There's a really intriguing bit of space news coming out of China, shared by Mr. G.B. who spotted the article on China's Xinhua newsite. Notwithstanding the fact that its chemical factories are being blown up at an alarming rate, China wants to send a robotic lunar probe to the far side of the Moon. Yes, you read that correctly: to the far side of the Moon:
Needless to say, such a plan requires some extraordinary engineering skill, for the far side of the Moon is permanently "hidden" from view on Earth, making direct radio communications impossible. In short, if China wants to land something on the far side, and then collect data from the lander - which the article demonstrates China clearly wants to do - then this will require another platform, or perhaps even a few, in orbit around the Moon to make such communications possible at all times. Additionally, the project will require careful photo mapping of the far side, to select an appropriate landing site. And that, of course, recalls the mysterious disappearance of the Chinese-American photogrammetry expert from his academic position in Ohio that we blogged about last week.
But there's something else here, and Mr. G.B. pointed it out in his email to me, though he needn't have, for it would have grabbed my attention anyway, and it probably already grabbed yours as well. And that item brings me to the high octane speculation of the day(some of which, in fact, is Mr. G.B.'s high octane speculation, which I'm simply relaying to you. I happen to agree with it); that high octane speculation is that China definitely appears to be looking for something:
Zou said government organs have ordered experts to assess the plan over the past 12 plus months. "China will be the first to complete the task if it is successful."
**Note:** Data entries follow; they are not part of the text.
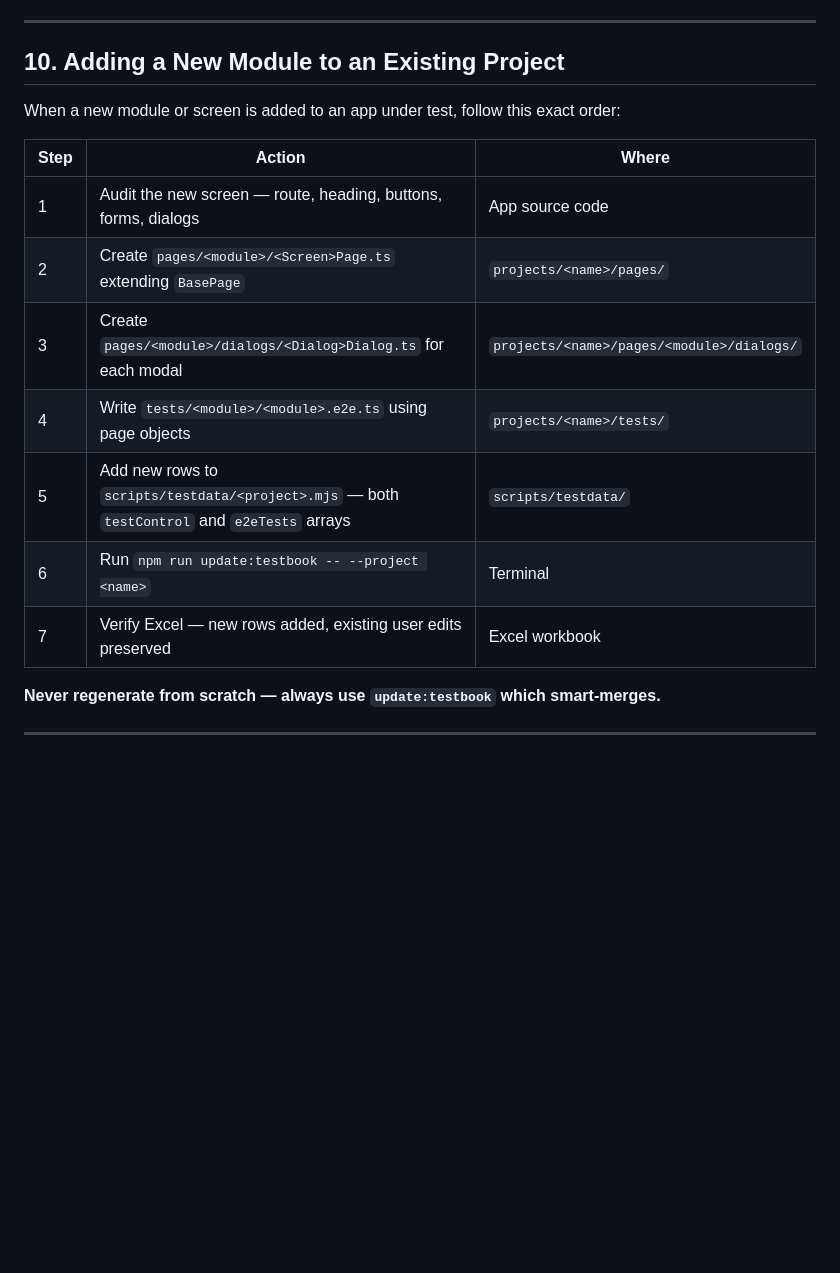
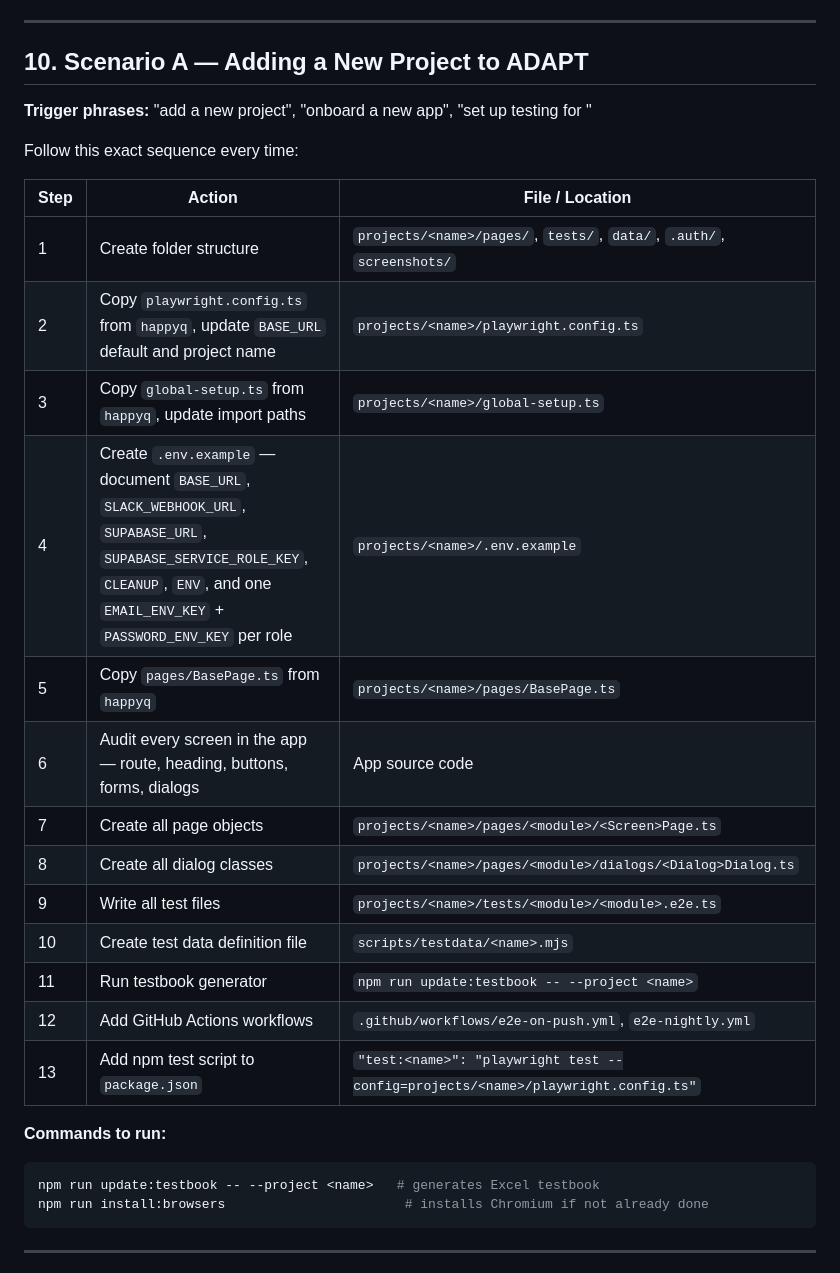
Before and after one commit to sgtlaxman/adapt, a Markdown page: CLAUDE.md, the part around one of its changes. GitHub-like rendering; blank space fills up the shorter version.

````diff
--- a/CLAUDE.md
+++ b/CLAUDE.md
@@ -237,21 +237,33 @@ const name = tagWithRunId('John Doe', runId);  // → 'John Doe [ADAPT-20260603-
 
 ---
 
-## 10. Adding a New Module to an Existing Project
+## 10. Scenario A — Adding a New Project to ADAPT
 
-When a new module or screen is added to an app under test, follow this exact order:
+**Trigger phrases:** "add a new project", "onboard a new app", "set up testing for <app>"
 
-| Step | Action | Where |
-|------|--------|-------|
-| 1 | Audit the new screen — route, heading, buttons, forms, dialogs | App source code |
-| 2 | Create `pages/<module>/<Screen>Page.ts` extending `BasePage` | `projects/<name>/pages/` |
-| 3 | Create `pages/<module>/dialogs/<Dialog>Dialog.ts` for each modal | `projects/<name>/pages/<module>/dialogs/` |
-| 4 | Write `tests/<module>/<module>.e2e.ts` using page objects | `projects/<name>/tests/` |
-| 5 | Add new rows to `scripts/testdata/<project>.mjs` — both `testControl` and `e2eTests` arrays | `scripts/testdata/` |
-| 6 | Run `npm run update:testbook -- --project <name>` | Terminal |
-| 7 | Verify Excel — new rows added, existing user edits preserved | Excel workbook |
+Follow this exact sequence every time:
 
-**Never regenerate from scratch — always use `update:testbook` which smart-merges.**
+| Step | Action | File / Location |
+|------|--------|----------------|
+| 1 | Create folder structure | `projects/<name>/pages/`, `tests/`, `data/`, `.auth/`, `screenshots/` |
+| 2 | Copy `playwright.config.ts` from `happyq`, update `BASE_URL` default and project name | `projects/<name>/playwright.config.ts` |
+| 3 | Copy `global-setup.ts` from `happyq`, update import paths | `projects/<name>/global-setup.ts` |
+| 4 | Create `.env.example` — document `BASE_URL`, `SLACK_WEBHOOK_URL`, `SUPABASE_URL`, `SUPABASE_SERVICE_ROLE_KEY`, `CLEANUP`, `ENV`, and one `EMAIL_ENV_KEY` + `PASSWORD_ENV_KEY` per role | `projects/<name>/.env.example` |
+| 5 | Copy `pages/BasePage.ts` from `happyq` | `projects/<name>/pages/BasePage.ts` |
+| 6 | Audit every screen in the app — route, heading, buttons, forms, dialogs | App source code |
+| 7 | Create all page objects | `projects/<name>/pages/<module>/<Screen>Page.ts` |
+| 8 | Create all dialog classes | `projects/<name>/pages/<module>/dialogs/<Dialog>Dialog.ts` |
+| 9 | Write all test files | `projects/<name>/tests/<module>/<module>.e2e.ts` |
+| 10 | Create test data definition file | `scripts/testdata/<name>.mjs` |
+| 11 | Run testbook generator | `npm run update:testbook -- --project <name>` |
+| 12 | Add GitHub Actions workflows | `.github/workflows/e2e-on-push.yml`, `e2e-nightly.yml` |
+| 13 | Add npm test script to `package.json` | `"test:<name>": "playwright test --config=projects/<name>/playwright.config.ts"` |
+
+**Commands to run:**
+```bash
+npm run update:testbook -- --project <name>   # generates Excel testbook
+npm run install:browsers                       # installs Chromium if not already done
+```
 
 ---
 
````
Also changed, not shown: other parts of CLAUDE.md (+37 -25 lines).
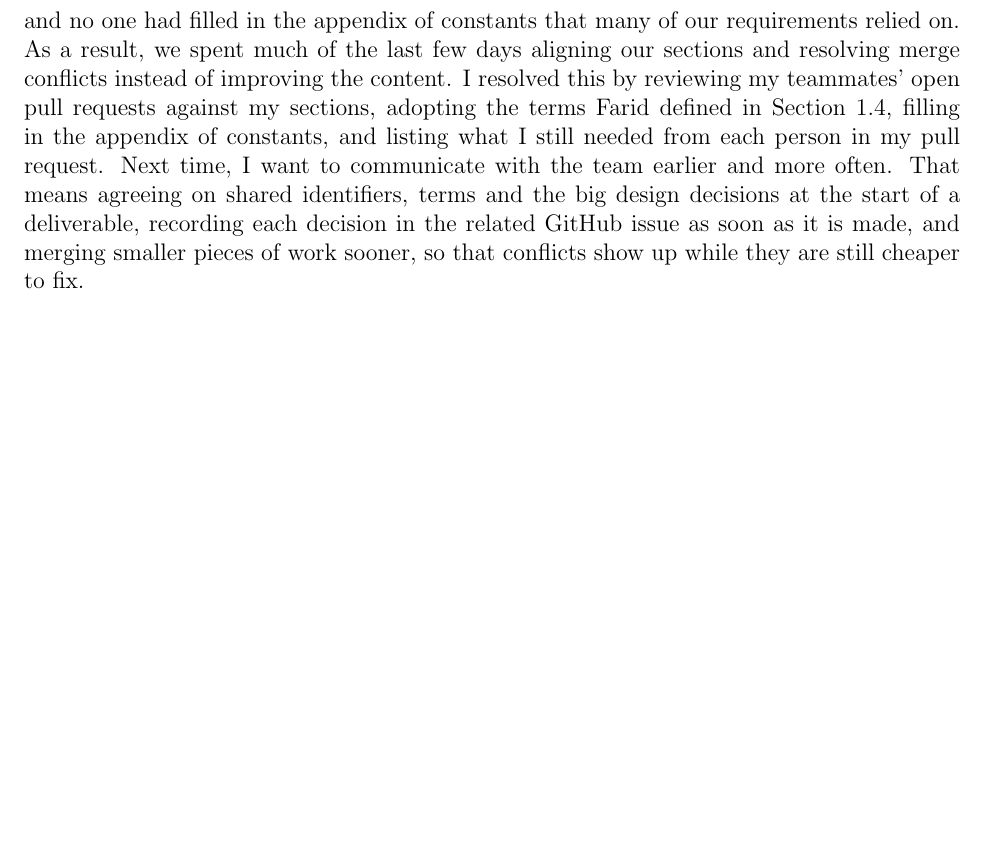
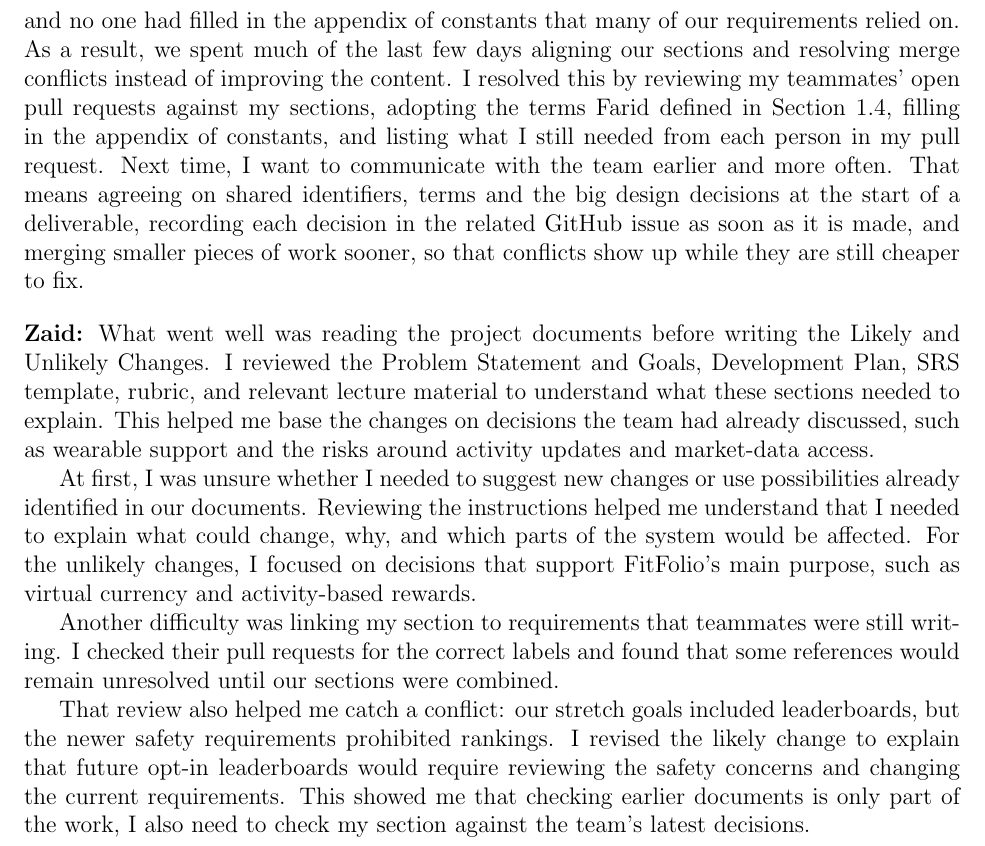
Before and after one commit to davislenover/BurnNEarn, a LaTeX document (docs/SRS-IEEE/SRS.tex): part of page 33 of 34, cut so that both start at the same text, the shorter picture padded with empty space. Compiled offline with pdfLaTeX; a LaTeX package or settings file that is missing is left out.

Commit message:
Add reflection

```diff
--- a/docs/SRS-IEEE/SRS.tex
+++ b/docs/SRS-IEEE/SRS.tex
@@ -1634,6 +1634,18 @@ deliverable, recording each decision in the related GitHub issue as soon as it
 is made, and merging smaller pieces of work sooner, so that conflicts show up
 while they are still cheaper to fix.
 
+\bigskip
+\noindent
+\textbf{Zaid:}
+What went well was reading the project documents before writing the Likely and Unlikely Changes. I reviewed the Problem Statement and Goals, Development Plan, SRS template, rubric, and relevant lecture material to understand what these sections needed to explain. This helped me base the changes on decisions the team had already discussed, such as wearable support and the risks around activity updates and market-data access.
+
+At first, I was unsure whether I needed to suggest new changes or use possibilities already identified in our documents. Reviewing the instructions helped me understand that I needed to explain what could change, why, and which parts of the system would be affected. For the unlikely changes, I focused on decisions that support FitFolio's main purpose, such as virtual currency and activity-based rewards.
+
+Another difficulty was linking my section to requirements that teammates were still writing. I checked their pull requests for the correct labels and found that some references would remain unresolved until our sections were combined.
+
+That review also helped me catch a conflict: our stretch goals included leaderboards, but the newer safety requirements prohibited rankings. I revised the likely change to explain that future opt-in leaderboards would require reviewing the safety concerns and changing the current requirements. This showed me that checking earlier documents is only part of the work, I also need to check my section against the team's latest decisions.
+
+
 \newpage
 
 \bibliographystyle {plainnat}
```
Also changed, not shown: docs/HazardAnalysis/HazardAnalysis.tex (+1 -2 lines).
The State Administration of Science, Technology and Industry for National Defense announced earlier this year that Chang'e-4 will be launched before 2020.
The far side of the moon, or "dark side of the moon" as it is more commonly called, is never visible to Earth because of gravitational forces. According to Zou, the far side of the moon has a clean electromagnetic environment, which provides an ideal field for low frequency radio study. "If we can can place a frequency spectrograph on the far side, we can fill a void."
And note this about the Chang 5 lander:
China plans to launch its Chang'e-5 lunar probe around 2017 to finish the last chapter in China's three-step (orbiting, landing and return) moon exploration program.
Li Chunlai, one of the main designers of the lunar probe ground application system, said Chang'e-5 will achieve several breakthroughs, including automatic sampling, ascending from the moon without a launch site and an unmanned docking 400,000 kilometers above the lunar surface.
Now, putting all that together, we get this:
- China is sending a lander to the Moon's surface which will get "something" (presumable the usual "soil sample" and "Moon rocks"), and then
- will be capable of launching from the lunar surface to an unmanned docking, with an orbiting platform which
- presumably then will return the "rocks" and "soil" to the Earth for examination. Meanwhile,
- China plans to land on the far side of the Moon in the cleaner electromagnetic environment with a frequency spectrograph on the lander (and, one can only guess, per Mr. G.B.'s email suggestions to me, radar tomography and a host of other interesting instruments). China wants to listen to the Moon (or perhaps something else), determine its composition, and so on. At the minimum, China is prospecting.
In other words, China is looking for something, and given the difficulties of getting to the far side and landing there(after mapping it and establishing the orbital communications links), I suspect it may be about more than just moon rocks and soil samples.
See you on the flip side...